“Duende is a force not a labour, a struggle not a thought. I heard an old maestro of the guitar say: ‘The duende is not in the throat: the duende surges up, inside, from the soles of the feet.’ Meaning, it’s not a question of skill, but of a style that’s truly alive… The duende, by contrast, won’t appear if he can’t see the possibility of death, if he doesn’t know he can haunt death’s house, if he’s not certain to shake those branches we all carry, that do not bring, can never bring, consolation” Federico García Lorca.
By the age of 16, I had more dead friends & relatives than I wanted to count. Rory killed himself, James overdosed on meth, Ashley died in her sleep, Grant was hit by a car, Arif was shot, Tio Tonio overdosed on cocaine, Abuelo Papo had a heart attack, Abuelita Ana was just old, the list goes on… I lost too many people in my life, too young.
When starting grad school at NYU, I told my professor that I could not write poems like all the other students. I told her that I came from a death culture- a place where death was always lingering, where time felt like scarcity.

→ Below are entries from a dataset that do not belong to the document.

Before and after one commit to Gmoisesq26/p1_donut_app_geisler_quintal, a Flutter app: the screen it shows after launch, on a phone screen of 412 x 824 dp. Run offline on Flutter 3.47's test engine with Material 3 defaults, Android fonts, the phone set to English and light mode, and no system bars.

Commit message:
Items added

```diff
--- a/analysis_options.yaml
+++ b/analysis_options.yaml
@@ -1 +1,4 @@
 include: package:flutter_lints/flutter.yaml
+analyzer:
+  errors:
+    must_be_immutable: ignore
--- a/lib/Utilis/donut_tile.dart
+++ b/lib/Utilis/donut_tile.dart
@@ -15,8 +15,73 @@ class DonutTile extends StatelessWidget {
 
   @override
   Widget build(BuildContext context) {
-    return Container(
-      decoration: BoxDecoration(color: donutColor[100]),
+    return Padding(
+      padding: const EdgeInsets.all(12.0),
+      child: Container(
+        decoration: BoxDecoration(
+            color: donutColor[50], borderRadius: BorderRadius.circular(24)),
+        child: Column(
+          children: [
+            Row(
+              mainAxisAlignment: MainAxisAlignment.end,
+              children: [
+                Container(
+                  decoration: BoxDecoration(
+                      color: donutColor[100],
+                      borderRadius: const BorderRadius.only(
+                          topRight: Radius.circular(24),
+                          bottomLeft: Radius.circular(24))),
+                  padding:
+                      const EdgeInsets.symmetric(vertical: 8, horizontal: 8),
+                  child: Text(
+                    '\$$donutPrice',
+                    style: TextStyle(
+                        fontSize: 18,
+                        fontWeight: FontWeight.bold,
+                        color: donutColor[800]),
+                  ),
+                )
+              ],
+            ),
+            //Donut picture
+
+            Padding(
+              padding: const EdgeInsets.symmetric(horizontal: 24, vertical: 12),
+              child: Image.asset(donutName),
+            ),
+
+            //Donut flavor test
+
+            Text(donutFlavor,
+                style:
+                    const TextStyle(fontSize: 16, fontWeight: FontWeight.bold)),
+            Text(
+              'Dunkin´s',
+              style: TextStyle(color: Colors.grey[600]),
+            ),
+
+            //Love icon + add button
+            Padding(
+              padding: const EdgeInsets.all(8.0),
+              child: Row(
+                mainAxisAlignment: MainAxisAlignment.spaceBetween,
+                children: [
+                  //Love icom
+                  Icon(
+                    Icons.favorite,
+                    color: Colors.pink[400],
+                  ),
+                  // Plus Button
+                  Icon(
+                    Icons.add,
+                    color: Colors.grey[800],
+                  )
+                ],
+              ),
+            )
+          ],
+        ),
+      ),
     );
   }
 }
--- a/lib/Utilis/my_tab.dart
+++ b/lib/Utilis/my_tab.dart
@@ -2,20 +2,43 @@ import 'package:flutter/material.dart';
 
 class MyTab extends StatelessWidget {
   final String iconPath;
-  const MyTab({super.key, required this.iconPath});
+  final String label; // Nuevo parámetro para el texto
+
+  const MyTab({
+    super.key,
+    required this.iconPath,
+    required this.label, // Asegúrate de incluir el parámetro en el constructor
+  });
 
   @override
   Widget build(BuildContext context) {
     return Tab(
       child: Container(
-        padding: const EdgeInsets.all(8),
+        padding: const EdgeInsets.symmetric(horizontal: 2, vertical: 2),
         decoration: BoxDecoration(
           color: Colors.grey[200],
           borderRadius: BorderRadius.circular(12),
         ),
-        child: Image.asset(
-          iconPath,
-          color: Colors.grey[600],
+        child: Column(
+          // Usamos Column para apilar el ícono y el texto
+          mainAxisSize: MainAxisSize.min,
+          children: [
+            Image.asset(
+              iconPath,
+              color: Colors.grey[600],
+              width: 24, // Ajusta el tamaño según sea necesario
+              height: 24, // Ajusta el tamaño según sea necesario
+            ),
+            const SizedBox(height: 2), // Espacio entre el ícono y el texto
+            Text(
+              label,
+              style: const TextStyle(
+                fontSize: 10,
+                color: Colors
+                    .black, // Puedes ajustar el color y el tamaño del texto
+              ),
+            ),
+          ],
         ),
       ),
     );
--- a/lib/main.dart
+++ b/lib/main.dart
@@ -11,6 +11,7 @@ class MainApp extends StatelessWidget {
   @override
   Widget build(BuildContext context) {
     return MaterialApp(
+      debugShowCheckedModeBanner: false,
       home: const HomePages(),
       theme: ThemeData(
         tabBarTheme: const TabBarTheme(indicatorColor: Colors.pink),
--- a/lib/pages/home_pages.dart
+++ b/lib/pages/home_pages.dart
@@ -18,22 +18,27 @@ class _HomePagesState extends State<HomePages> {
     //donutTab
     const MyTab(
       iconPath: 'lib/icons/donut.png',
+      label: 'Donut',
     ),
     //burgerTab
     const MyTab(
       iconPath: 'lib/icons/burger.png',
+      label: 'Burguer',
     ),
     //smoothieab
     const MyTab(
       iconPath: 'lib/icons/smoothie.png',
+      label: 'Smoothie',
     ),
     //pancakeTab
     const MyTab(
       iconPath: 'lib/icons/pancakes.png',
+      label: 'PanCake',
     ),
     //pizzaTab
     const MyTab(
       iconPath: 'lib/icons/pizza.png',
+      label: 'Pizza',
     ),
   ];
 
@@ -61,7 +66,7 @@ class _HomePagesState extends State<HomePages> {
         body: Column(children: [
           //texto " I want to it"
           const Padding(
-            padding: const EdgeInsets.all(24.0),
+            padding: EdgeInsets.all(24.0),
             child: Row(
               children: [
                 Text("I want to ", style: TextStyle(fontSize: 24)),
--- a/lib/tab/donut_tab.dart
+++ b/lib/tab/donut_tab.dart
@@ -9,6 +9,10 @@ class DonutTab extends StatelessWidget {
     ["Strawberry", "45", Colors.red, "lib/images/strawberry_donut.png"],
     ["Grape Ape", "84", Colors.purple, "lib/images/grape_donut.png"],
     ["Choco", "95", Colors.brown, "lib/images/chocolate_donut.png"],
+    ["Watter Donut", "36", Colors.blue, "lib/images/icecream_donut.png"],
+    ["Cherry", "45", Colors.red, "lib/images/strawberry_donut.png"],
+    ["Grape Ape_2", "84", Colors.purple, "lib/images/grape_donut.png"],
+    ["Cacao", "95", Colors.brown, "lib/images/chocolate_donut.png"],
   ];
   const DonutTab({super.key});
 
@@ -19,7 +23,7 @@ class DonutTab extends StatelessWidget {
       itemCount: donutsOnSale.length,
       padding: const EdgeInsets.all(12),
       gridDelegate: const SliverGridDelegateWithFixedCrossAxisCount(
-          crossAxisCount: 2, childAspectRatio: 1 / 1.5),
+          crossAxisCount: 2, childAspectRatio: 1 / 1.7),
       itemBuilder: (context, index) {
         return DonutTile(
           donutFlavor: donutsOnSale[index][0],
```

The other students would spend weeks, months, meditating over their poems, contemplating the smallest revisions. But not me. I always wrote as if I were next to disappear, as if I would be gone, mid-sentence… And that’s how I held my poems, as if they were in the process of disappearing... And that’s how I held my lovers, as if we were in the process of disappearing… As if they would be in my arms one second and then gone in the next. And for me, so much of my writing, feels like one big sloppy shout—an attempt at telling you, “I’m here! We’re here! And we’re dying!” Fuck.
I think about some of the viejas that I met, who refuse to cry. They would attend funeral after funeral, and keep their jaws clenched tight. They had no space to shed another tear for death. I think about the moment (at age 16) when my dog died and I began to laugh. I thought that God was playing a joke on me… God had already taken away all of the people that I love and all I had left was this mangy dog. Dead dog. Stupid joke.
There is this poem that I wrote called “DEATH NEVER GETS EASIER JUST MORE EXPECTED.” I threw it away. Nothing good lasts... I’m sorry but my mind is starting to spiral... Let me tell you a bit more about death culture, as it pertains to poetry.
When I speak of death culture, I am not talking about docupoets-- poets of documentation who reference artifacts and attempt to record various histories. When I speak of death culture, I am speaking about A FRAME OF MIND, a sense of one’s mortality, and NO this does not accompany some sweet feeling of relief or freedom. Death culture produces a deep and silent pain, a feeling of injustice (cuz we should not be dying like this, so easily). Death culture is not the state of disenfranchisement, it is a byproduct of disenfranchisement. Death culture makes poets produce in a survivalistic frenzy... Death culture is not my current state, I have gotten much older and more privileged now. I have food, safe housing, a college degree, and no funerals to attend. (Death culture is something that I am slowly slipping away from). Hopefully.
Death culture means that the expected trajectory for your life is much shorter, that you do not have the privilege of meditating on “craft” or its exportation. Your poems are not attempting to be timeless. Your poems are visceral, vital, dying as you produce them. Your poems are one big sloppy shout. You understand that each person is built from a million dead stories. Each poem is built from a million dead words. In death culture, you are never given the chance to live. You die so that others can live, beautifully, and write beautiful poetry. You die in the empty bullring so that their performance has an element of risk. Your poems are shitty so that theirs can be “well-crafted.”
Death culture informed the work that Silla wrote, after her brother died, after her other brother got incarcerated, and her father got sick. Death culture informed the work that my friend Gezi wrote, in all those years that he feared deportation, all the times that his mother would not let him go outside (because she feared immigration officers would take him away)... These poets, and other people living in death culture, are not in most literary cannons. They never had the opportunity.
When I think of death culture, in relation to duende, I am talking about two separate but interacting entities. For me, I think of duende as a spirit and I think of death culture as a FRAME OF MIND. I believe that people who live in death culture are more vulnerable to experiencing duende. (Death culture surrounds people with constant rupture, vulnerability, and exposes them to duende)... Yet, people who live outside of death culture can still have a relationship to duende, they can still experience death (without being entrapped by it).
For me, duende is contingent upon its relationship to survival. Duende is only beautiful because the artist can taste death, can barely elude death. Duende is beautiful when death makes itself most present, when the artist appears to be on the verge of breaking. But who gets to survive? Whose survival gets celebrated? Not death culture. That miserable FRAME OF MIND (the incessant pain). That poet, who holds everything frail and undervalued. That poet who lives, day to day, one moment away from their own disappearance.